Work item - Which of the lines below contain the string "github"? Copy each one.

****

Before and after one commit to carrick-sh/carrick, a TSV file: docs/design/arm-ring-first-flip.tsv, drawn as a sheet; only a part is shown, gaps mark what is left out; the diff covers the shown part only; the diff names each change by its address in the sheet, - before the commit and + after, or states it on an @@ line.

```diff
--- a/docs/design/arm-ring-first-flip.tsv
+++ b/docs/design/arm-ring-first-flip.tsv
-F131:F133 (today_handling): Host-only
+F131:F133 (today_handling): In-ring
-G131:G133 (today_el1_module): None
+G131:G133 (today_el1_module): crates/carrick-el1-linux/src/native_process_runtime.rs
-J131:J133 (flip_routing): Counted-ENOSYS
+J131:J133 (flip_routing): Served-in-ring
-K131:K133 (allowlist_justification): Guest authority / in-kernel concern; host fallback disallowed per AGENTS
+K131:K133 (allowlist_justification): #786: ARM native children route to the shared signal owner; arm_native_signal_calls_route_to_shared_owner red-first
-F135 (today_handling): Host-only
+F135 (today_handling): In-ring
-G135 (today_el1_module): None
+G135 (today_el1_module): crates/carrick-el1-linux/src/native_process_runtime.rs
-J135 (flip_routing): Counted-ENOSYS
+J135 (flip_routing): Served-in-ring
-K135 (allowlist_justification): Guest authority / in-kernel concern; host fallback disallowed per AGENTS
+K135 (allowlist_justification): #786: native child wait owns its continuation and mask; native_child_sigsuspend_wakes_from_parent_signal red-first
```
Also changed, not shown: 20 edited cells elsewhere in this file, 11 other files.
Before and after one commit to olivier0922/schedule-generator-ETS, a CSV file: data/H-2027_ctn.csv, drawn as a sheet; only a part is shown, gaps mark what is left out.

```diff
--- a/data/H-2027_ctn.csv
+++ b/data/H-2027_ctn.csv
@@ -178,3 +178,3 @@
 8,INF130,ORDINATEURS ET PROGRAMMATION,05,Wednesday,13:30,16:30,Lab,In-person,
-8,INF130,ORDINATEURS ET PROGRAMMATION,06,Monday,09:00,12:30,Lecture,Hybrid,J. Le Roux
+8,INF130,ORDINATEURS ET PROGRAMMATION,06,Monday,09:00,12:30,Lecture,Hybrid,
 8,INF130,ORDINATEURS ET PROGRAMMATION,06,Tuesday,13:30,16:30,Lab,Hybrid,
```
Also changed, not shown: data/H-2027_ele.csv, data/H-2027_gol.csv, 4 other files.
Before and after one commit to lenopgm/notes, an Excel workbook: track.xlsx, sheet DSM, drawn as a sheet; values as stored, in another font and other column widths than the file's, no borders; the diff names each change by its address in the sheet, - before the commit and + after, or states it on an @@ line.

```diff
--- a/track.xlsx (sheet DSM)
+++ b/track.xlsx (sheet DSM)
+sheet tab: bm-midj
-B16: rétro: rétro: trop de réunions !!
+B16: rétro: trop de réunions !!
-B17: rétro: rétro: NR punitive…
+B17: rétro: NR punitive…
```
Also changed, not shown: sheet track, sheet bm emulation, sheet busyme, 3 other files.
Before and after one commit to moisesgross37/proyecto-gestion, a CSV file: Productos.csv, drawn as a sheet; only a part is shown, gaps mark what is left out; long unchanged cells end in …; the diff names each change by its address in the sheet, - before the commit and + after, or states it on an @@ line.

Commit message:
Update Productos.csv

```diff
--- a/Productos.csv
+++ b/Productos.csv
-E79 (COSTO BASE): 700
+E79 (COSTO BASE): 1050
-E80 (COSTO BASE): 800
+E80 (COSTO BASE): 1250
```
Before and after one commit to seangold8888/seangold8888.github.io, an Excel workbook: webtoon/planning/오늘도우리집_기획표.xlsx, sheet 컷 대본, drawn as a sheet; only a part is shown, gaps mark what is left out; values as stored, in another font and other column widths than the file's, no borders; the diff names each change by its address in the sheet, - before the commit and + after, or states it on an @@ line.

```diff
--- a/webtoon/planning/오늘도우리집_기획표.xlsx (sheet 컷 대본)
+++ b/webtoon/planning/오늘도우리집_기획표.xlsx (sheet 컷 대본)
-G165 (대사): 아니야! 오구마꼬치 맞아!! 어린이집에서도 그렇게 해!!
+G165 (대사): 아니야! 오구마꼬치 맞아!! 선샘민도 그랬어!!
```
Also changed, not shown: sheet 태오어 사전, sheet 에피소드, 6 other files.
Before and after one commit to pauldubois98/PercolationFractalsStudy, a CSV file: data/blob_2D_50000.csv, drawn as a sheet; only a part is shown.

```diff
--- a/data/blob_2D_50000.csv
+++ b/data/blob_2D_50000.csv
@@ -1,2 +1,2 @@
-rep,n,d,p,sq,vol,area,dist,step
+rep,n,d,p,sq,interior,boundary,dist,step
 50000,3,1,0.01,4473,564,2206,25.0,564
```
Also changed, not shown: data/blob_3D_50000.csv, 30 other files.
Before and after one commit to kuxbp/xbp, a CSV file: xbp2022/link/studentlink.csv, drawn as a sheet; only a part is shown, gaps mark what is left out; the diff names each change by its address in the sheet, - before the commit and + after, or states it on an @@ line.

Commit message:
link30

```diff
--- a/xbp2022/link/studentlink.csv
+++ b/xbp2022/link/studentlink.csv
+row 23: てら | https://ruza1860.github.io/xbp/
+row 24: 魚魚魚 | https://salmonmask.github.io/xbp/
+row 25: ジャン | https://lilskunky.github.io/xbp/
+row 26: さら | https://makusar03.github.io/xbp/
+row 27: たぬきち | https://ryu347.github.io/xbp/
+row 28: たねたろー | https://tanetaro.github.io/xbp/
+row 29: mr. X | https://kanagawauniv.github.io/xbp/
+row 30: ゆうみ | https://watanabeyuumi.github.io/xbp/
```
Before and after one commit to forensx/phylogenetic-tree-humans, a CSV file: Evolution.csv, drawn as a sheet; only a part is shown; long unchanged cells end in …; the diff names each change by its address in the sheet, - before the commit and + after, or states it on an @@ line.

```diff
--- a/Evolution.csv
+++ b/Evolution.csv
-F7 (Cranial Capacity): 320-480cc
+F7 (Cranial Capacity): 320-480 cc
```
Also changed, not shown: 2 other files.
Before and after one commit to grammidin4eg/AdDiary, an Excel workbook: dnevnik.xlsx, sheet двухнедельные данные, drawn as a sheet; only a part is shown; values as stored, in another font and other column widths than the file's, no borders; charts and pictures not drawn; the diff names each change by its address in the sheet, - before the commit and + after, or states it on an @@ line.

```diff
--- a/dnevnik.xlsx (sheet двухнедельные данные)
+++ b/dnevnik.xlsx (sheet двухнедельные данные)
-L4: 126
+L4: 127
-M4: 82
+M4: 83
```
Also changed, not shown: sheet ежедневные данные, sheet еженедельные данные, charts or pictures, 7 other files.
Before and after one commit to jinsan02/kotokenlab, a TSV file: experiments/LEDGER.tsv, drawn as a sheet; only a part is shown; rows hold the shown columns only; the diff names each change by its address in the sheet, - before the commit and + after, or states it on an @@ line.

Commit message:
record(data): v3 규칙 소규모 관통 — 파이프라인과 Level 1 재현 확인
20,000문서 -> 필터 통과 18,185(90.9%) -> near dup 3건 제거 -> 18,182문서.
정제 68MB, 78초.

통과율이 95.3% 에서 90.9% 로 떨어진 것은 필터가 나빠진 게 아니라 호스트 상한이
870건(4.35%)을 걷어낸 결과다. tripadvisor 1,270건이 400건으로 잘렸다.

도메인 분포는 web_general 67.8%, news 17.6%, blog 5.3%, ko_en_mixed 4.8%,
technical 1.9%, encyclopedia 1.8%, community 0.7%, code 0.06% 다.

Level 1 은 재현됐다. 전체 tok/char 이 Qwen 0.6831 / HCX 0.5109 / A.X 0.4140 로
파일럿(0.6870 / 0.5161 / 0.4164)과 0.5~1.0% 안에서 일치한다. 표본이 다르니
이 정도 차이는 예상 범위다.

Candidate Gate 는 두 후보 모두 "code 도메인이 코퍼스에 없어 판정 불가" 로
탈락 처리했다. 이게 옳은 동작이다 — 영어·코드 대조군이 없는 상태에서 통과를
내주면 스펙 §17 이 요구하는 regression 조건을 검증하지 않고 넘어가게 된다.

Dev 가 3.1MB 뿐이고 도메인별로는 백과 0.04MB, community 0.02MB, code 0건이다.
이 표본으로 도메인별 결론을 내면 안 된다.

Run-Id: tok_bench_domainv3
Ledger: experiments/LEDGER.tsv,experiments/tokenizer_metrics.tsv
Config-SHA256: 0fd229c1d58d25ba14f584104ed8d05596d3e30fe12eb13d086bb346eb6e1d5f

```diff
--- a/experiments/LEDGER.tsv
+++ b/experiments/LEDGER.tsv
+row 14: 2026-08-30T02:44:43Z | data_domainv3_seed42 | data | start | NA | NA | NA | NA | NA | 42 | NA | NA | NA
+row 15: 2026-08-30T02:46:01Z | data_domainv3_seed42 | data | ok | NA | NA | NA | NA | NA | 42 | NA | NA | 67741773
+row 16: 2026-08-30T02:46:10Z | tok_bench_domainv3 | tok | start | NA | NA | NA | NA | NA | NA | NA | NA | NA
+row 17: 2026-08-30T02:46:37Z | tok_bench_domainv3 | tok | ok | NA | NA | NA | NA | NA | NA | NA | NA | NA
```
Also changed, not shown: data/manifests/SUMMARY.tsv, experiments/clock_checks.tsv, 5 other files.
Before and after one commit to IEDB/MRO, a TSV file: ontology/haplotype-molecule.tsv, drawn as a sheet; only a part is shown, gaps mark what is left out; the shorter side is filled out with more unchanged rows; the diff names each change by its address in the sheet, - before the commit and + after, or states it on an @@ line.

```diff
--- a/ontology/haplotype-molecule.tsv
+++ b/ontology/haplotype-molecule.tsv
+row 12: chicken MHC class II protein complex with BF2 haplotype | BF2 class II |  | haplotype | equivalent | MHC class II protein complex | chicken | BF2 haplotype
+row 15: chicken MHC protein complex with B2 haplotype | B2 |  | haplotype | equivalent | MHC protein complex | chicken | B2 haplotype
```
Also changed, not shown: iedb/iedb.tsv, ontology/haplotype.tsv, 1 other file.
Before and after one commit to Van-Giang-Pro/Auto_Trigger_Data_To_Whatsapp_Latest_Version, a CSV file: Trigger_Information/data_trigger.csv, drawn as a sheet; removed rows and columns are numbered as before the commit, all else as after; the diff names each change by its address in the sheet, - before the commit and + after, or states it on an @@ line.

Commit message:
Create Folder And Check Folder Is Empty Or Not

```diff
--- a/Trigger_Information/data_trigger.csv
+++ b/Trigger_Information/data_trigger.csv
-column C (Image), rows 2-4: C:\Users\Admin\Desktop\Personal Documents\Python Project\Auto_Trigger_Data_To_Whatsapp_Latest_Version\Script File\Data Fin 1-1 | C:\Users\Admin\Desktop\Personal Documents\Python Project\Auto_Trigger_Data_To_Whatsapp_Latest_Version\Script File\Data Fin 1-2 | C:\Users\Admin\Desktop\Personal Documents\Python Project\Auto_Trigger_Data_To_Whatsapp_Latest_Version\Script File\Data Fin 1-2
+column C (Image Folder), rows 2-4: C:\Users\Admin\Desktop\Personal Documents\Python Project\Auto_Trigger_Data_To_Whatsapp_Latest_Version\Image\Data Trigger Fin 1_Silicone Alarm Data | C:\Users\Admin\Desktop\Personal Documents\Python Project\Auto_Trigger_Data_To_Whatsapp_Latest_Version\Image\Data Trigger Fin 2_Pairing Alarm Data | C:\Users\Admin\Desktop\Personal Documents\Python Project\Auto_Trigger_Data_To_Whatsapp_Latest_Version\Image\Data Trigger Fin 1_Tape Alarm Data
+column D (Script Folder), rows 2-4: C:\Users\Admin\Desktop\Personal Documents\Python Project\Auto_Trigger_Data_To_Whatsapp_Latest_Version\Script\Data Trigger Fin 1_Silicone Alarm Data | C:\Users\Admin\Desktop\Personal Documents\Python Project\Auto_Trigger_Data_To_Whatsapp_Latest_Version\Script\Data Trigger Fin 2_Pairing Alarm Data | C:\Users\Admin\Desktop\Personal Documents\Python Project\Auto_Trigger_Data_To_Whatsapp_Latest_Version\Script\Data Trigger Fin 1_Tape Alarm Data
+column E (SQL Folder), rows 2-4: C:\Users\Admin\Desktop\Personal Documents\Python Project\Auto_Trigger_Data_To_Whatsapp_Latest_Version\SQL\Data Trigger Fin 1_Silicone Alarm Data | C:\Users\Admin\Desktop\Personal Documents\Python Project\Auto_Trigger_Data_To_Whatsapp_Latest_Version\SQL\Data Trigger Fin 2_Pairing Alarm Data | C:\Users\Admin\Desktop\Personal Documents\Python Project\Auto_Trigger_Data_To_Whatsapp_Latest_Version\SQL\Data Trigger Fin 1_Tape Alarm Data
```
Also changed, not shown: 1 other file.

****

Output for this exercise -
Before and after one commit to seangold8888/seangold8888.github.io, an Excel workbook: webtoon/planning/오늘도우리집_기획표.xlsx, sheet 컷 대본, drawn as a sheet; only a part is shown, gaps mark what is left out; values as stored, in another font and other column widths than the file's, no borders; the diff names each change by its address in the sheet, - before the commit and + after, or states it on an @@ line.
+row 23: てら | https://ruza1860.github.io/xbp/
+row 24: 魚魚魚 | https://salmonmask.github.io/xbp/
+row 25: ジャン | https://lilskunky.github.io/xbp/
+row 26: さら | https://makusar03.github.io/xbp/
+row 27: たぬきち | https://ryu347.github.io/xbp/
+row 28: たねたろー | https://tanetaro.github.io/xbp/
+row 29: mr. X | https://kanagawauniv.github.io/xbp/
+row 30: ゆうみ | https://watanabeyuumi.github.io/xbp/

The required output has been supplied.